One other thing to consider, for students truly torn between law school and grad school, is that it you think there's a good chance you'll end up going both, it probably makes sense to go to the school you won't have loans from first. But I don't know how many people this applies to.

David Schraub said...

Phoebe: There are obviously some PhD programs for which the undergrad skill set doesn't overlap much with what law schools are looking for. One can imagine the math or science person who is a terrible writer. But my feeling is that PhD students in Biochemistry aren't getting the "you should be in law school talk". It's the English and Philosophy and (alas) French PhD kids -- and generally speaking, being good in the humanities or softer social sciences is pretty overlapping with what law schools want.

I don't disagree that one shouldn't pick law school over the PhD program if the latter is your passion. But these advisers often seem to presuppose that being interested in French is just a passing fancy that will go away when you enter the real world, whereas an elite law school will land you more of a "real job" (and what defines a "real job" but that you don't love it -- you're doing this to pay the bills and fund junior's college fund, dammit!). And, relatedly, "good job" in these advisories tends to equal "well-paying job". Which a big firm lawyer is, and an English adjunct, isn't.

Phoebe said...

David Schraub,

See my comment above - this was not my experience.
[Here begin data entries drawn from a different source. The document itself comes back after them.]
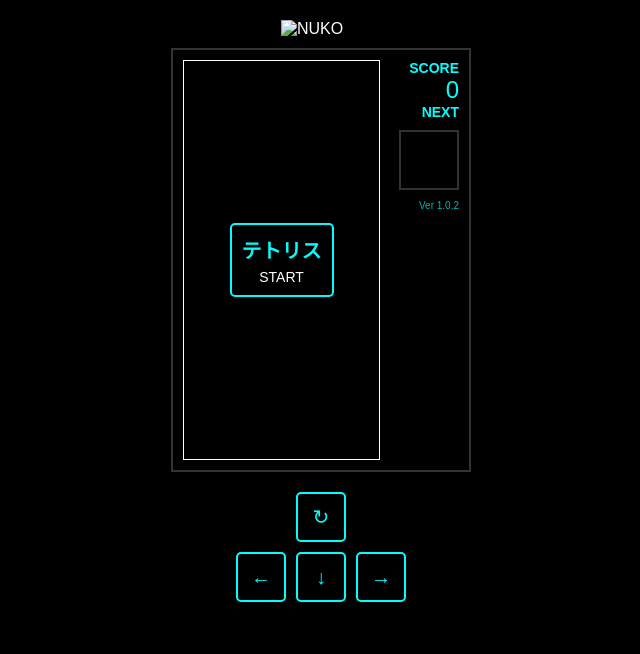
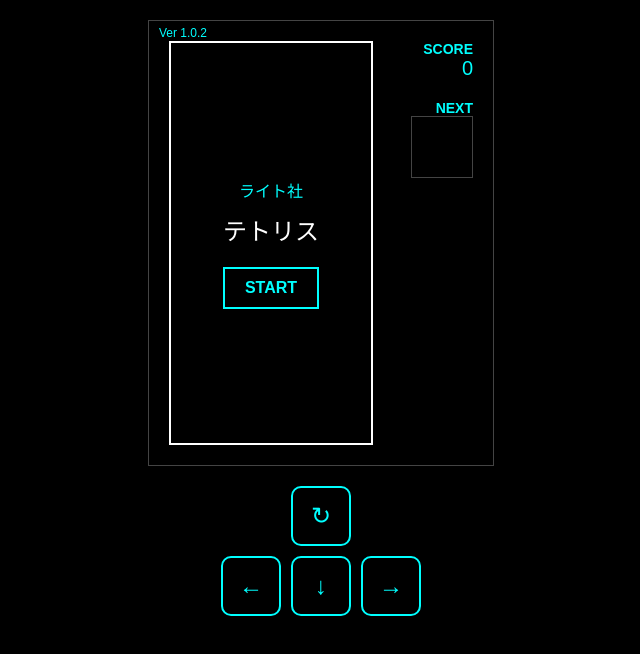
Before and after one commit to Takahiko-Morikawa/-, a plain HTML site: page index.html in a window 1280 px wide. Shown: the whole page, without its empty margins (319-959 px from the left). Drawn offline with Linux system fonts and the light colour scheme.

Commit message:
Update index.html

```diff
--- a/index.html
+++ b/index.html
@@ -3,200 +3,204 @@
 <head>
     <meta charset="UTF-8">
     <meta name="viewport" content="width=device-width, initial-scale=1.0, maximum-scale=1.0, user-scalable=no">
-    <title>ライトテトリス - 修正版</title>
+    <title>ライトテトリス</title>
     <style>
-        /* --- 元のレイアウトを再現するCSS --- */
+        /* --- レイアウトの復元と修正 --- */
         body {
             background-color: #000;
             color: #fff;
-            font-family: sans-serif;
-            /* 中央配置ではなく、上部から配置 */
+            font-family: 'Arial', sans-serif;
             display: flex;
             flex-direction: column;
-            align-items: center; /* 横方向の中央配置は維持 */
+            align-items: center;
             margin: 0;
             padding-top: 20px;
-            touch-action: none; /* 画面全体の不要な挙動を制限 */
+            touch-action: none;
         }
 
-        /* ゲーム画面全体のコンテナ */
-        .main-game-area {
-            width: 300px; /* 元のスクリーンショットから推測 */
-            margin: 0 auto;
+        .game-wrapper {
+            position: relative;
+            border: 1px solid #444;
+            padding: 20px;
+            display: flex;
+            gap: 20px;
         }
 
-        /* キャラクター（NUKO）の配置 */
-        .character-nuko {
-            display: block;
-            width: 80px; /* 元の画像サイズから推測 */
-            height: auto;
-            margin: 0 auto 10px auto; /* 中央配置、下マージン */
+        /* 赤枠の箇所：バージョン表記 */
+        .version {
+            position: absolute;
+            top: 5px;
+            left: 10px;
+            color: #00ffff;
+            font-size: 12px;
         }
 
-        /* ゲーム枠とスコアエリアを並べるコンテナ */
-        .game-board-and-score {
-            display: flex;
-            flex-direction: row;
-            justify-content: space-between;
-            width: 100%;
-            border: 2px solid #333; /* 元のスクリーンショットの外枠 */
-            padding: 10px;
-            box-sizing: border-box;
+        /* 緑枠の箇所：ゲーム画面 */
+        #game-container {
+            position: relative;
+            width: 200px;
+            height: 400px;
+            border: 2px solid #fff;
+            background-color: #000;
         }
 
-        /* ゲーム枠（左側） */
-        .game-canvas-area {
-            width: 200px;
-            height: 400px;
-            border: 1px solid #fff;
-            box-sizing: border-box;
+        #game-canvas {
+            display: block;
+        }
+
+        /* 4行消去時に出るNUKO画像 */
+        #nuko-overlay {
+            position: absolute;
+            top: 50%;
+            left: 50%;
+            transform: translate(-50%, -50%);
+            width: 120px;
+            display: none; /* 通常は非表示 */
+            z-index: 10;
+        }
+
+        /* 右側：スコアと次 */
+        .side-panel {
+            text-align: right;
+            color: #00ffff;
+            width: 80px;
+        }
+
+        .side-panel h2 { font-size: 14px; margin: 0; }
+        .side-panel p { font-size: 20px; margin: 0 0 20px 0; }
+
+        .next-box {
+            width: 60px;
+            height: 60px;
+            border: 1px solid #444;
+            margin-left: auto;
+        }
+
+        /* STARTボタンのレイアウト修正 */
+        #start-overlay {
+            position: absolute;
+            top: 0; left: 0; width: 100%; height: 100%;
+            background: rgba(0,0,0,0.8);
             display: flex;
             flex-direction: column;
             justify-content: center;
             align-items: center;
-            position: relative;
+            z-index: 20;
         }
 
-        /* ゲームキャンバス（JavaScriptで描画される部分） */
-        #game-canvas {
-            width: 100%;
-            height: 100%;
+        #start-button {
+            border: 2px solid #00ffff;
+            padding: 10px 20px;
+            color: #00ffff;
+            cursor: pointer;
+            font-weight: bold;
         }
 
-        /* STARTボタン（JavaScriptで制御される） */
-        #start-button {
-            position: absolute;
-            display: flex;
-            flex-direction: column;
-            align-items: center;
-            background-color: rgba(0, 0, 0, 0.7);
-            padding: 10px;
-            border: 2px solid #00ffff;
-            border-radius: 5px;
-            color: #fff;
-            text-align: center;
-            cursor: pointer;
-        }
-
-        #start-button h1 {
-            margin: 0;
-            font-size: 20px;
-            color: #00ffff;
-        }
-
-        #start-button p {
-            margin: 5px 0 0 0;
-            font-size: 14px;
-            color: #fff;
-        }
-
-        /* スコアエリア（右側） */
-        .score-area {
-            width: 80px;
-            display: flex;
-            flex-direction: column;
-            justify-content: flex-start;
-            align-items: flex-end;
-            color: #00ffff;
-        }
-
-        .score-area h2 {
-            margin: 0;
-            font-size: 14px;
-        }
-
-        .score-area p {
-            margin: 0;
-            font-size: 24px;
-        }
-
-        .score-area .next-block {
-            width: 60px;
-            height: 60px;
-            border: 2px solid #333;
-            margin-top: 10px;
-            box-sizing: border-box;
-        }
-
-        /* 【修正2】Ver表記をPC・スマホ両方で常に出す */
-        .version-info {
-            font-size: 10px;
-            opacity: 0.7;
-            margin-top: 10px;
-            display: block; /* 常に表示 */
-        }
-
-        /* 操作ボタンのコンテナ（下部） */
+        /* 操作ボタン（連打対策済み） */
         .controls {
-            display: flex;
-            flex-direction: column;
-            align-items: center;
             margin-top: 20px;
-        }
-
-        .control-row {
-            display: flex;
-            flex-direction: row;
+            display: grid;
+            grid-template-areas: ". up ." "left down right";
             gap: 10px;
         }
 
         .btn {
-            width: 50px;
-            height: 50px;
+            width: 60px;
+            height: 60px;
             border: 2px solid #00ffff;
             background: none;
             color: #00ffff;
-            border-radius: 5px;
-            font-size: 20px;
-            cursor: pointer;
-            /* 【修正1】連続タップによるズームを無効化 */
-            touch-action: manipulation;
-            /* タップした時の青い枠線を消す（スマホ用） */
+            border-radius: 10px;
+            font-size: 24px;
+            touch-action: manipulation; /* 連打ズーム防止 */
             -webkit-tap-highlight-color: transparent;
-        }
-
-        .btn.up {
-            margin-bottom: 10px;
         }
     </style>
 </head>
 <body>
 
-    <img src="NUKO.png" alt="NUKO" class="character-nuko">
+    <div class="game-wrapper">
+        <div class="version">Ver 1.0.2</div>
 
-    <div class="main-game-area">
-        <div class="game-board-and-score">
-            <div class="game-canvas-area">
-                <canvas id="game-canvas"></canvas>
-                <div id="start-button">
-                    <h1>テトリス</h1>
-                    <p>START</p>
-                </div>
-            </div>
+        <div id="game-container">
+            <canvas id="game-canvas" width="200" height="400"></canvas>
 
-            <div class="score-area">
-                <h2>SCORE</h2>
-                <p>0</p>
-                <h2>NEXT</h2>
-                <div class="next-block"></div>
-                <div class="version-info">Ver 1.0.2</div>
+            <img src="NUKO.png" id="nuko-overlay" alt="NUKO">
+
+            <div id="start-overlay">
+                <div style="color:#00ffff; margin-bottom:10px;">ライト社</div>
+                <div style="font-size:24px; margin-bottom:20px;">テトリス</div>
+                <div id="start-button">START</div>
             </div>
         </div>
 
-        <div class="controls">
-            <button class="btn up">↻</button>
-            <div class="control-row">
-                <button class="btn left">←</button>
-                <button class="btn down">↓</button>
-                <button class="btn right">→</button>
-            </div>
+        <div class="side-panel">
+            <h2>SCORE</h2>
+            <p id="score">0</p>
+            <h2>NEXT</h2>
+            <div class="next-box" id="next-box"></div>
         </div>
     </div>
 
+    <div class="controls">
+        <button class="btn" style="grid-area: up;" id="rotate">↻</button>
+        <button class="btn" style="grid-area: left;" id="left">←</button>
+        <button class="btn" style="grid-area: down;" id="down">↓</button>
+        <button class="btn" style="grid-area: right;" id="right">→</button>
+    </div>
+
     <script>
-        // これはプレースホルダーです。ご自身の元のコードと差し替えてください。
-        // （例）const startButton = document.getElementById('start-button');
-        // （例）startButton.addEventListener('click', ... );
+        // --- ゲームプログラム (STARTボタン修正 & NUKO演出追加) ---
+        const canvas = document.getElementById('game-canvas');
+        const ctx = canvas.getContext('2d');
+        const startBtn = document.getElementById('start-button');
+        const startOverlay = document.getElementById('start-overlay');
+        const nukoImg = document.getElementById('nuko-overlay');
+        const scoreElement = document.getElementById('score');
+
+        let score = 0;
+        let gameInterval;
+
+        // STARTボタンを押した時の処理
+        startBtn.addEventListener('click', () => {
+            startOverlay.style.display = 'none';
+            resetGame();
+        });
+
+        function resetGame() {
+            score = 0;
+            scoreElement.innerText = score;
+            // ここに本来のテトリス開始ロジックが入ります
+            startGameLoop();
+        }
+
+        function startGameLoop() {
+            if (gameInterval) clearInterval(gameInterval);
+            gameInterval = setInterval(() => {
+                // 仮のゲーム進行ロジック
+                draw();
+            }, 1000);
+        }
+
+        function draw() {
+            ctx.clearRect(0, 0, canvas.width, canvas.height);
+            ctx.fillStyle = '#00ffff';
+            ctx.fillRect(20, 20, 20, 20); // 仮のブロック
+        }
+
+        // 4行消した時のNUKO表示ロジック (関数として定義)
+        function checkTetris(rowsCleared) {
+            if (rowsCleared === 4) {
+                // 4行消し成功！
+                nukoImg.style.display = 'block'; // NUKOを表示
+                setTimeout(() => {
+                    nukoImg.style.display = 'none'; // 2秒後に隠す
+                }, 2000);
+            }
+        }
+
+        // テスト用：スコア加算時に4行消去をシミュレートする場合
+        // checkTetris(4);
     </script>
 </body>
 </html>
```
Also, grad students who, after a few years, begin to suspect that adjuncting will be their only option can always go to law school, just a few years older than the other students and with the extra added motivation to cram for that LSAT. Whereas newly minted JDs can't ignore their loans and enter PhD programs in what they realize all along has been their passion, programs after which (assuming law school loans wouldn't need to be paid back while still in school? otherwise, during and after which) they'd be poorly situated to pay them back.